The ordinal is built by transfinite induction. As with conventional ordinals, can be defined. Thanks to the axiomatic definition of subtraction, can also be coherently defined: it is strictly less than , and obeys the "obvious" equality Yet, it is still larger than any natural number.

The construction enables an entire zoo of peculiar numbers, the surreals, which form a field. Examples include , , , and similar.

First Part ... and Games[edit]

In the First Part, Conway abandons the constraint that L<R, and then interprets the form {L|R} as a two-player game: a position in a contest between two players, Left and Right. Each player has a set of games called options to choose from in turn. Games are written {L|R} where L is the set of Left's options and R is the set of Right's options.[3] At the start there are no games at all, so the empty set (i.e., the set with no members) is the only set of options we can provide to the players. This defines the game {|}, which is called 0. We consider a player who must play a turn but has no options to have lost the game. Given this game 0 there are now two possible sets of options, the empty set and the set whose only element is zero. The game {0|} is called 1, and the game {|0} is called -1. The game {0|0} is called * (star), and is the first game we find that is not a number.

All numbers are positive, negative, or zero, and we say that a game is positive if Left has a winning strategy, negative if Right has a winning strategy, or zero if the second player has a winning strategy. Games that are not numbers have a fourth possibility: they may be fuzzy, meaning that the first player has a winning strategy. * is a fuzzy game.[4]

See also[edit]
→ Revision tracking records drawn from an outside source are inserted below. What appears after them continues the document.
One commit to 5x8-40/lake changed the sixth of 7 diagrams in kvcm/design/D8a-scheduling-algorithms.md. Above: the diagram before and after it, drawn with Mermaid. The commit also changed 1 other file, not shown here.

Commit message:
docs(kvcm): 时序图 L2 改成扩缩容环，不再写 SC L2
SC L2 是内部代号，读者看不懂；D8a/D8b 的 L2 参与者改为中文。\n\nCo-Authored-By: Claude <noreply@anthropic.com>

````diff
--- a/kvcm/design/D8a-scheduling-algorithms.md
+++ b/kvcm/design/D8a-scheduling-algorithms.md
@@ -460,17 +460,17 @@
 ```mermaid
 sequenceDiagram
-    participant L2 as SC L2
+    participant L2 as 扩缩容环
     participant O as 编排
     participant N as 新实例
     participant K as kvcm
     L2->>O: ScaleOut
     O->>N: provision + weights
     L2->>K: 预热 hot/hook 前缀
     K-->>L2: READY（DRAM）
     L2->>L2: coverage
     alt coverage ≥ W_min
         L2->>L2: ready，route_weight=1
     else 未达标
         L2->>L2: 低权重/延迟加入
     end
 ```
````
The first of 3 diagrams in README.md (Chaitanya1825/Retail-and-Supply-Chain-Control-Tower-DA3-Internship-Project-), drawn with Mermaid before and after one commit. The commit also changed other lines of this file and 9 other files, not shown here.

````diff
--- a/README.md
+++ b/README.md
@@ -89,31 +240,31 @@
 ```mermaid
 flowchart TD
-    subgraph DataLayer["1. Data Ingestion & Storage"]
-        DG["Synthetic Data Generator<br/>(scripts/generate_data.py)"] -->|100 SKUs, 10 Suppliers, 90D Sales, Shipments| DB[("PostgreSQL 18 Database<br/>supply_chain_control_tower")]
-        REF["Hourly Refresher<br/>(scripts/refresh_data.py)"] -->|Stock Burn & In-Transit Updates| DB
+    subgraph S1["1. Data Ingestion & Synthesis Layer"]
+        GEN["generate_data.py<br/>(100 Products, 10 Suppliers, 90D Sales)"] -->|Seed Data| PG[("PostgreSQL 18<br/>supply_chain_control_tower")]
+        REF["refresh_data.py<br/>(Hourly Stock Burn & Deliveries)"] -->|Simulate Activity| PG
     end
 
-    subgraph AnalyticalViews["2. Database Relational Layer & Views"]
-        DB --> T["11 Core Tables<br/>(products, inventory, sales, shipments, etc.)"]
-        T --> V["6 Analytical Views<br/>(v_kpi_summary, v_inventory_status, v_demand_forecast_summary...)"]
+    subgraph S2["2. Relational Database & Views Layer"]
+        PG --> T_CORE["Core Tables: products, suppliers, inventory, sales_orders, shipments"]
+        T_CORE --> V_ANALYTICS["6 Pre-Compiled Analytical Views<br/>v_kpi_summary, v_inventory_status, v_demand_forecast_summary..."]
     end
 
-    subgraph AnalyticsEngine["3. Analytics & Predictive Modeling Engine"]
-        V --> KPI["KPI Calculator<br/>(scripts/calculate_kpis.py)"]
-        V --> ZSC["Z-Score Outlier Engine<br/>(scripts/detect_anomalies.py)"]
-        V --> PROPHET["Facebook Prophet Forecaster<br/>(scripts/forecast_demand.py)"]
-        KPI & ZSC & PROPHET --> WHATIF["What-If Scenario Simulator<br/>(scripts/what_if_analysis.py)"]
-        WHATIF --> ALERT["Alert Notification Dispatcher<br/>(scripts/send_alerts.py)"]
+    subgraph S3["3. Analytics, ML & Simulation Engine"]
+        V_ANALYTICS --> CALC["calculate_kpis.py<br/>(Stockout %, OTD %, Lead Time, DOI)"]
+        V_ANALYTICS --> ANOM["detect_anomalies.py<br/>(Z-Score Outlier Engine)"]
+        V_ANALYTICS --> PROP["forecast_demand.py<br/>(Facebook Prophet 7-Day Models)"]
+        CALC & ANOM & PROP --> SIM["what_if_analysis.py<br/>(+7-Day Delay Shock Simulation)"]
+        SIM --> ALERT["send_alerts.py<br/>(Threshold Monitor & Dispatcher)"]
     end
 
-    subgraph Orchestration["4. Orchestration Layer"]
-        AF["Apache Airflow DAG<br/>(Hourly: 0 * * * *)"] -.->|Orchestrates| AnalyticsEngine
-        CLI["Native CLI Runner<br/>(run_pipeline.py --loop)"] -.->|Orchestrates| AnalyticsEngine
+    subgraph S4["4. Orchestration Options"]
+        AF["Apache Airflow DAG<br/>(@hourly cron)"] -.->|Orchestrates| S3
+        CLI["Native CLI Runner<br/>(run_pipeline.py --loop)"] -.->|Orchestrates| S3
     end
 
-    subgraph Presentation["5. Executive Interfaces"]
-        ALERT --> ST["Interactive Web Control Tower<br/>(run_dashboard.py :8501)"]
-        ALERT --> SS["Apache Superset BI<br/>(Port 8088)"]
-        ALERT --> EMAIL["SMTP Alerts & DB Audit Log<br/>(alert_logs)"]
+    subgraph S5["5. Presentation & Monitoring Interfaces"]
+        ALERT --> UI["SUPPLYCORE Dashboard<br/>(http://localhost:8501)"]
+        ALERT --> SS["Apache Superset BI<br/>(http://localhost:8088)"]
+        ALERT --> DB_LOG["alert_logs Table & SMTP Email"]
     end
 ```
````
  1. ^ Fraenkel, Aviezri S. (1978). "Review: On numbers and games, by J. H. Conway; and Surreal numbers, by D. E. Knuth" (PDF). Bull. Amer. Math. Soc. 84 (6): 1328–1336. doi:10.1090/s0002-9904-1978-14564-9.
  2. ^ Gardner, Martin (September 1976). "Mathematical Games". Scientific American. Vol. 235, no. 3.
  3. ^ Alternatively, we often list the elements of the sets of options to save on braces. This causes no confusion as long as we can tell whether a singleton option is a game or a set of games.
  4. ^ Schleicher, Dierk; Stoll, Michael (2006). "An Introduction to Conway's Games and Numbers". Moscow Math Journal. 6 (2): 359–388. arXiv:math.CO/0410026. doi:10.17323/1609-4514-2006-6-2-359-388.